_Provided material_.
===

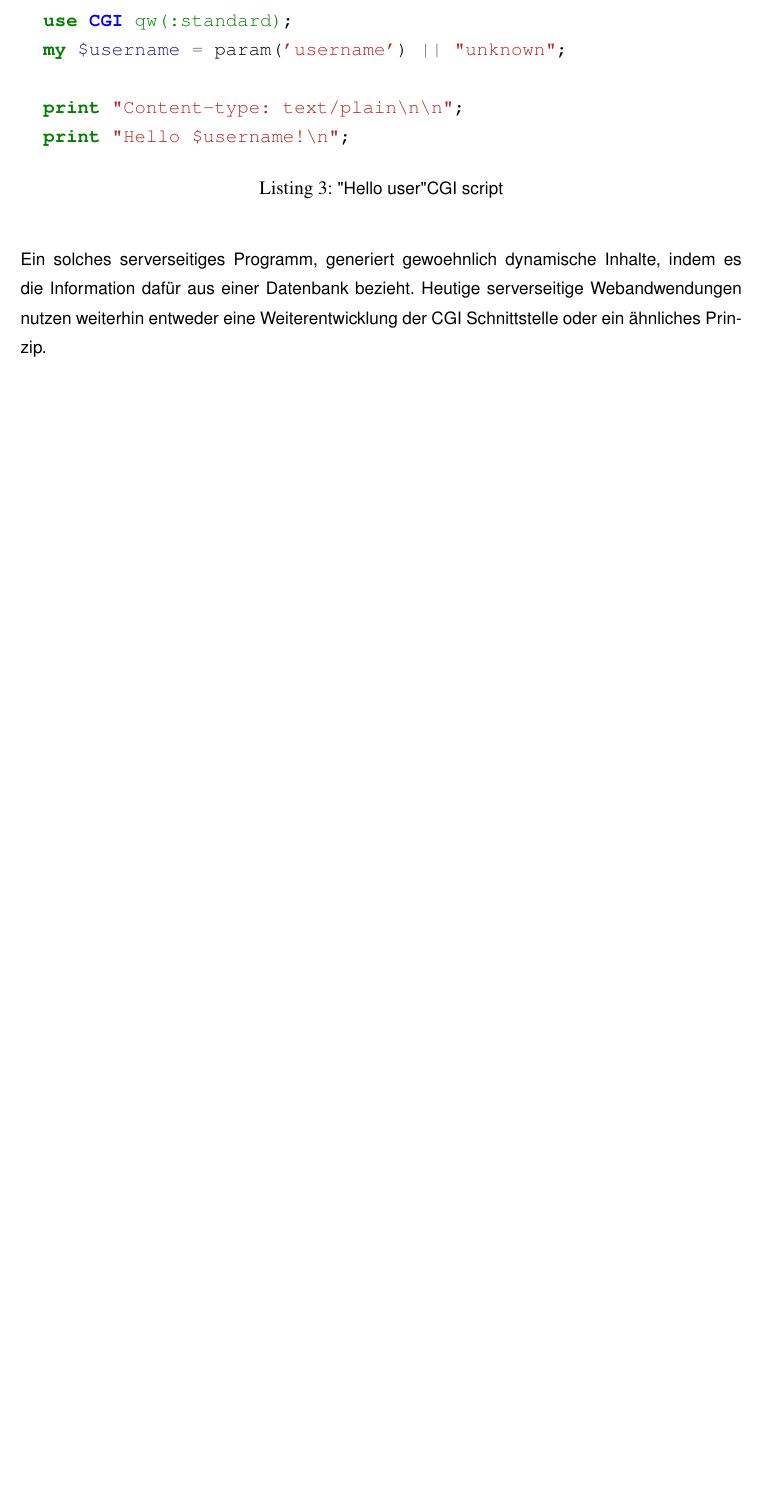
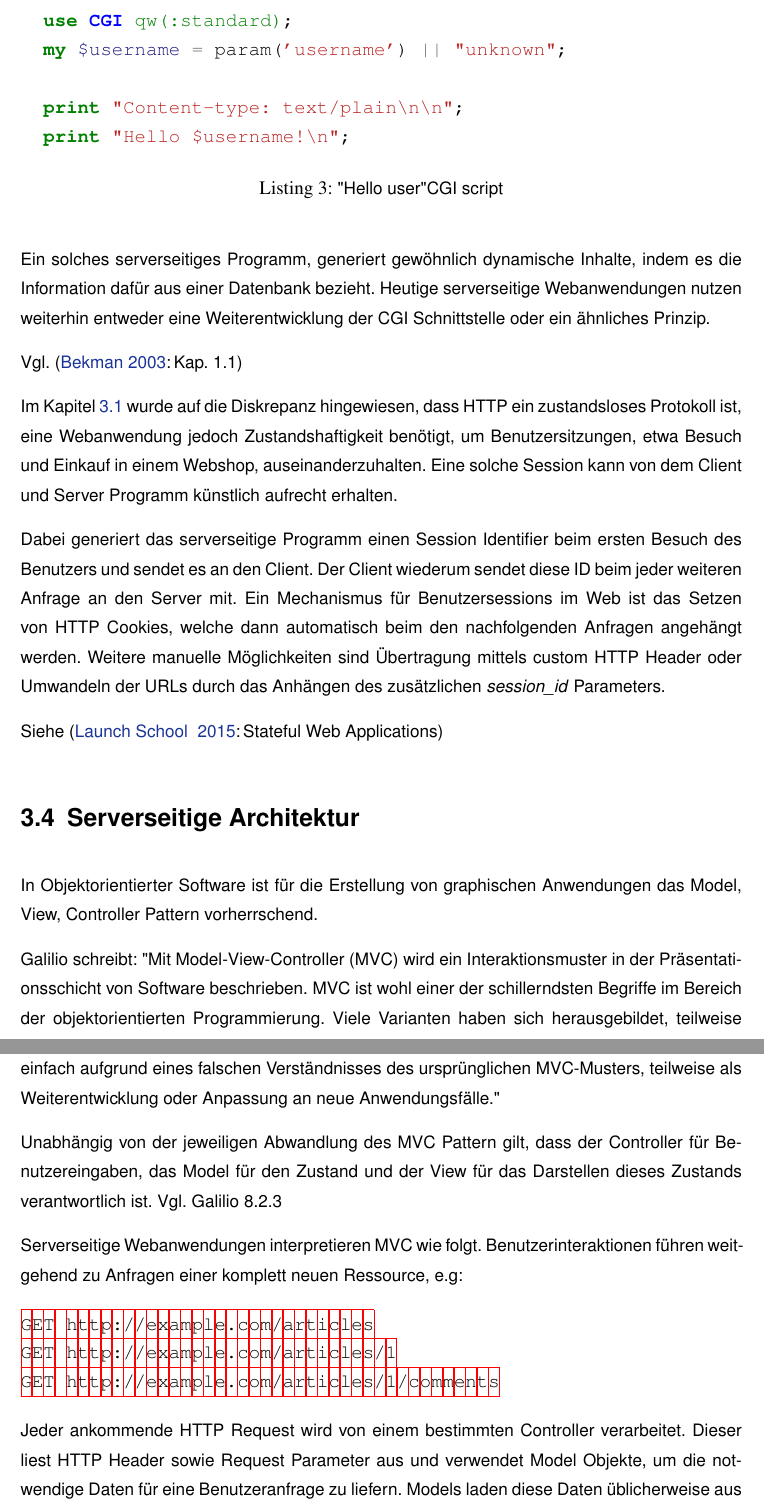
Before and after one commit to st-anastasia/ba, a LaTeX thesis (master.tex, which reads chapter/03_grundlagen.tex): part of page 16 of 21 before the commit and two parts of pages 16 and 17 of 22 after it, the two joined at a grey line, cut so that both start at the same text, the shorter picture padded with empty space. Compiled offline with pdfLaTeX; an older LaTeX class or package is replaced by its successor.

Commit message:
server side mvc

```diff
--- a/chapter/03_grundlagen.tex
+++ b/chapter/03_grundlagen.tex
@@ -116,3 +114,30 @@ Wenn der Webserver diese Anfrage bekommt, weiß er wie er die URL in zwei Teile
 \end{listing}
 
-Ein solches serverseitiges Programm, generiert gewoehnlich dynamische Inhalte, indem es die Information dafür aus einer Datenbank bezieht. Heutige serverseitige Webandwendungen nutzen weiterhin entweder eine Weiterentwicklung der CGI Schnittstelle oder ein ähnliches Prinzip.
+Ein solches serverseitiges Programm, generiert gewöhnlich dynamische Inhalte, indem es die Information dafür aus einer Datenbank bezieht. Heutige serverseitige Webanwendungen nutzen weiterhin entweder eine Weiterentwicklung der CGI Schnittstelle oder ein ähnliches Prinzip.
+
+Vgl. \citep[Kap. 1.1]{bekman}
+
+Im Kapitel \ref{sec:client_server} wurde auf die Diskrepanz hingewiesen, dass HTTP ein zustandsloses Protokoll ist, eine Webanwendung jedoch Zustandshaftigkeit benötigt, um Benutzersitzungen, etwa Besuch und Einkauf in einem Webshop, auseinanderzuhalten. Eine solche Session kann von dem Client und Server Programm
+künstlich aufrecht erhalten.
+
+Dabei generiert das serverseitige Programm einen Session Identifier beim ersten Besuch des Benutzers und sendet es an den Client. Der Client wiederum sendet diese  ID beim jeder weiteren Anfrage an den Server mit. Ein Mechanismus für Benutzersessions im Web ist das Setzen von HTTP Cookies, welche dann automatisch beim den nachfolgenden Anfragen angehängt werden. Weitere manuelle Möglichkeiten sind  Übertragung mittels custom HTTP Header oder Umwandeln der URLs durch das Anhängen des zusätzlichen \emph{session\_id} Parameters.
+
+Siehe \citep[Stateful Web Applications]{launchschool}
+
+\section{Serverseitige Architektur}
+
+In Objektorientierter Software ist für die Erstellung von graphischen Anwendungen das Model, View, Controller Pattern vorherrschend.
+
+Galilio schreibt: "Mit Model-View-Controller (MVC) wird ein Interaktionsmuster in der Präsentationsschicht von Software beschrieben. MVC ist wohl einer der schillerndsten Begriffe im Bereich der objektorientierten Programmierung. Viele Varianten haben sich herausgebildet, teilweise einfach aufgrund eines falschen Verständnisses des ursprünglichen MVC-Musters, teilweise als Weiterentwicklung oder Anpassung an neue Anwendungsfälle."
+
+Unabhängig von der jeweiligen Abwandlung des MVC Pattern gilt, dass der Controller für Benutzereingaben, das Model für den Zustand und der View für das Darstellen dieses Zustands verantwortlich ist. Vgl. Galilio  8.2.3
+
+Serverseitige Webanwendungen interpretieren MVC wie folgt. Benutzerinteraktionen führen weitgehend zu Anfragen einer komplett neuen Ressource, e.g:
+
+\begin{minted}{http}
+GET http://example.com/articles
+GET http://example.com/articles/1
+GET http://example.com/articles/1/comments
+\end{minted}
+
+Jeder ankommende HTTP Request wird von einem bestimmten Controller verarbeitet. Dieser liest HTTP Header sowie Request Parameter aus und verwendet Model Objekte, um die notwendige Daten für eine Benutzeranfrage zu liefern. Models laden diese Daten üblicherweise aus einer Datenbank. Und schließlich generiert der Controller die gesamte Seite neu, welche von der vorherigen sich nur um den neuen Inhalt unterscheidet, dessen Layout, Menüs, Header etc. aber gleich bleiben. Hierfür wird eine HTML Template Engine und ein passendes Template - das View - verwendet. Dieses stellt im Grunde HTML Markup mit Platzhaltern für dynamische Daten dar, welche vom Controller durch die Model Daten ersetzt werden.
```
Also changed, not shown: chapter/literature.tex (+18 -13 lines), bilder/3x_richtchars.jpg (deleted), bilder/drums.jpg (deleted), images/server_side_mvc.jpg (added), master.pdf, chapter/03_grundlagen.tex (17 more changed lines), 1 other file.
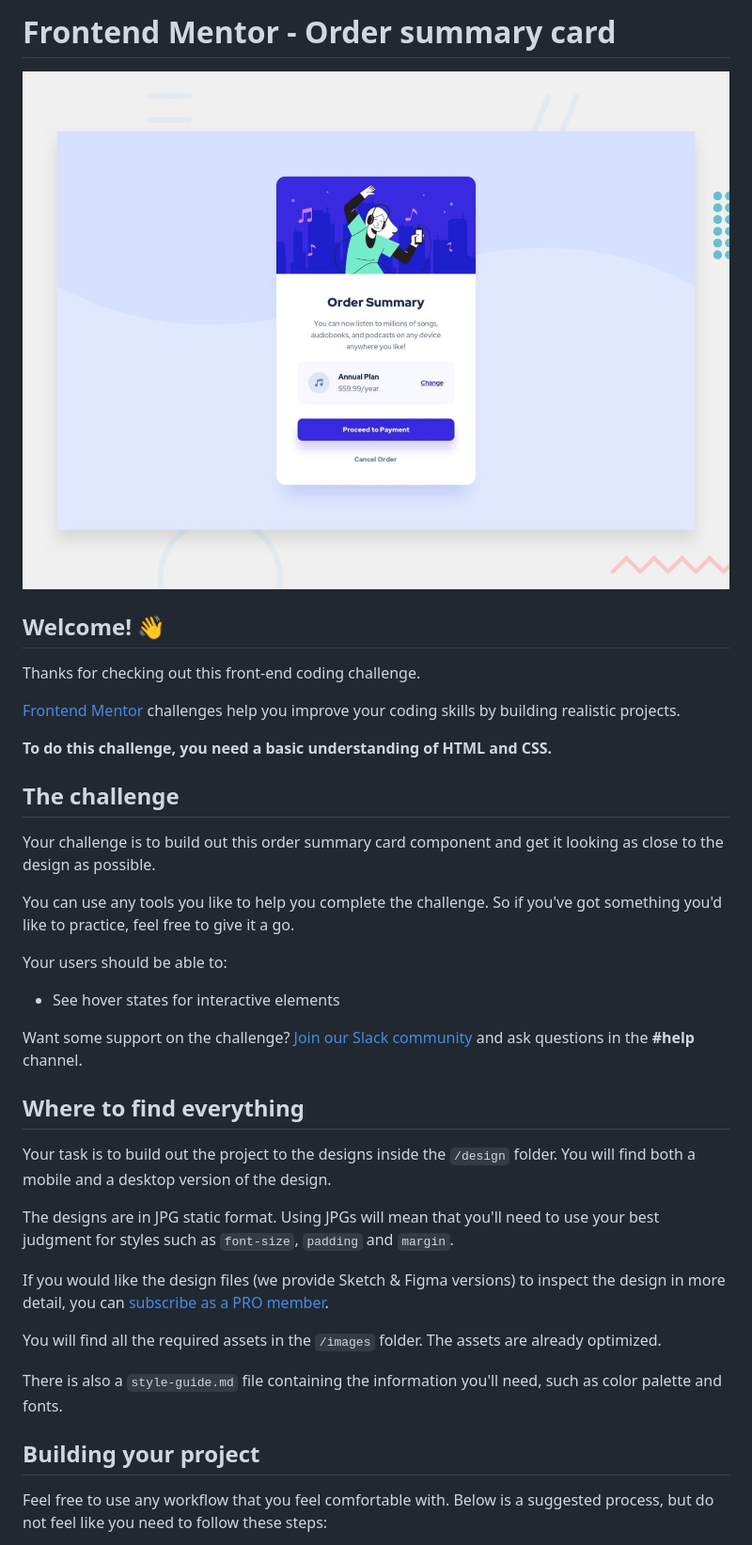
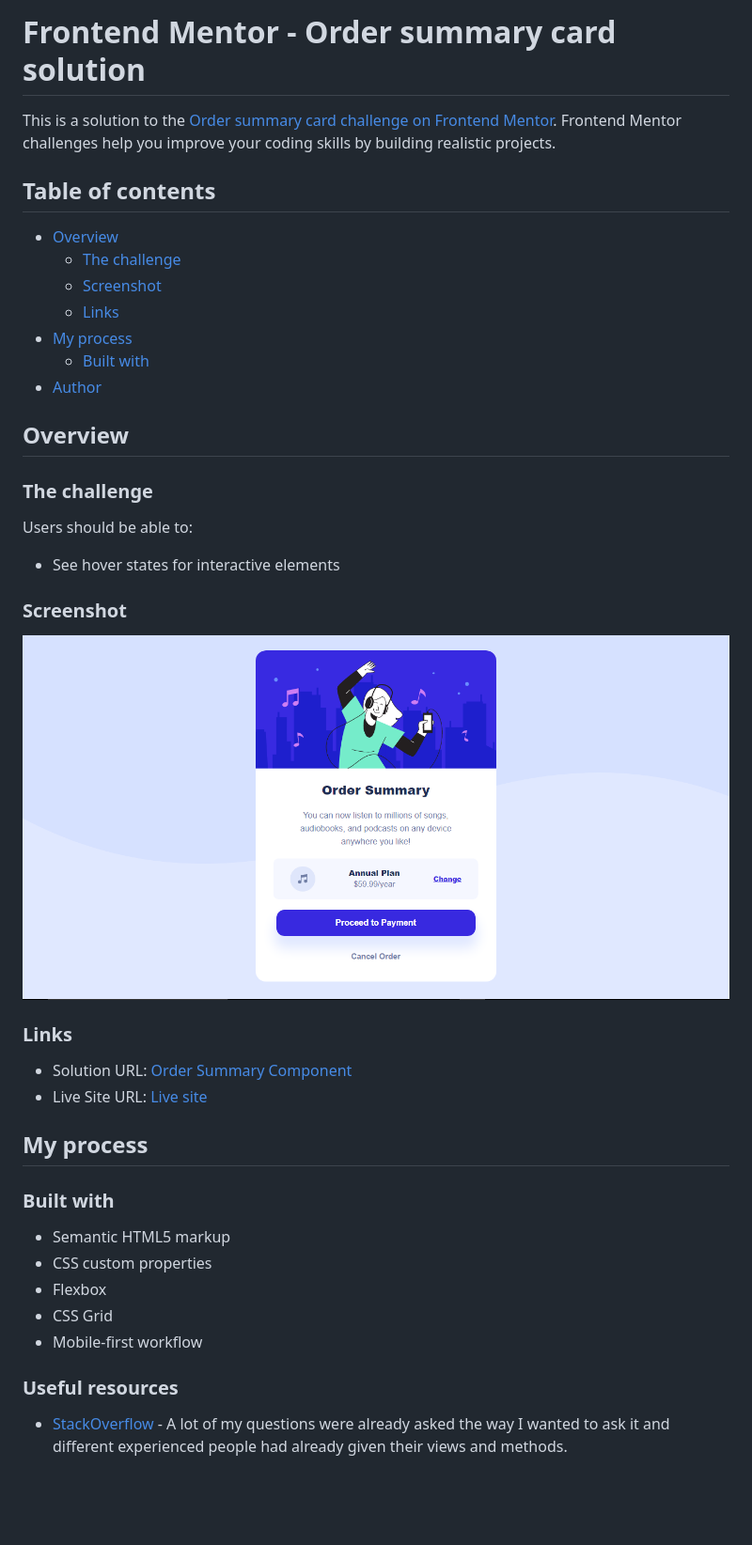
Before and after one commit to Ceejay-777/Order-Summary-Component-, a Markdown page: README.md, the part around the change printed below. Shown: that part at 94% size. Drawn GitHub-style; pictures changed too: order_summary.jpeg (added); blank space fills up the shorter version.

```diff
--- a/README.md
+++ b/README.md
@@ -1,40 +1,45 @@
-# Frontend Mentor - Order summary card
+# Frontend Mentor - Order summary card solution
 
-![Design preview for the Order summary card coding challenge](./design/desktop-preview.jpg)
+This is a solution to the [Order summary card challenge on Frontend Mentor](https://www.frontendmentor.io/challenges/order-summary-component-QlPmajDUj). Frontend Mentor challenges help you improve your coding skills by building realistic projects.
 
-## Welcome! 👋
+## Table of contents
 
-Thanks for checking out this front-end coding challenge.
+- [Overview](#overview)
+  - [The challenge](#the-challenge)
+  - [Screenshot](#screenshot)
+  - [Links](#links)
+- [My process](#my-process)
+  - [Built with](#built-with)
+- [Author](#author)
 
-[Frontend Mentor](https://www.frontendmentor.io) challenges help you improve your coding skills by building realistic projects.
+## Overview
 
-**To do this challenge, you need a basic understanding of HTML and CSS.**
+### The challenge
 
-## The challenge
-
-Your challenge is to build out this order summary card component and get it looking as close to the design as possible.
-
-You can use any tools you like to help you complete the challenge. So if you've got something you'd like to practice, feel free to give it a go.
-
-Your users should be able to:
+Users should be able to:
 
 - See hover states for interactive elements
 
-Want some support on the challenge? [Join our Slack community](https://www.frontendmentor.io/slack) and ask questions in the **#help** channel.
+### Screenshot
 
-## Where to find everything
+![](./order_summary.jpeg)
 
-Your task is to build out the project to the designs inside the `/design` folder. You will find both a mobile and a desktop version of the design.
+### Links
 
-The designs are in JPG static format. Using JPGs will mean that you'll need to use your best judgment for styles such as `font-size`, `padding` and `margin`.
+- Solution URL: [Order Summary Component](https://github.com/Ceejay_777/Order-Summary-Component-)
+- Live Site URL: [Live site](https://ceejay-777.github.io/Order-Summary-Component-/)
 
-If you would like the design files (we provide Sketch & Figma versions) to inspect the design in more detail, you can [subscribe as a PRO member](https://www.frontendmentor.io/pro).
+## My process
 
-You will find all the required assets in the `/images` folder. The assets are already optimized.
+### Built with
 
-There is also a `style-guide.md` file containing the information you'll need, such as color palette and fonts.
+- Semantic HTML5 markup
+- CSS custom properties
+- Flexbox
+- CSS Grid
+- Mobile-first workflow
 
-## Building your project
+### Useful resources
 
-Feel free to use any workflow that you feel comfortable with. Below is a suggested process, but do not feel like you need to follow these steps:
+- [StackOverflow](https://stackoverflow.com) - A lot of my questions were already asked the way I wanted to ask it and different experienced people had already given their views and methods.
 
```
Also changed, not shown: other parts of README.md (+3 -50 lines), README-template.md (deleted, +0 -110 lines), 1 other file.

===

_Work to be completed_. Search the listing above for the string "desktop" and return each line it appears on.

_Output for this task_.
-![Design preview for the Order summary card coding challenge](./design/desktop-preview.jpg)
-Your task is to build out the project to the designs inside the `/design` folder. You will find both a mobile and a desktop version of the design.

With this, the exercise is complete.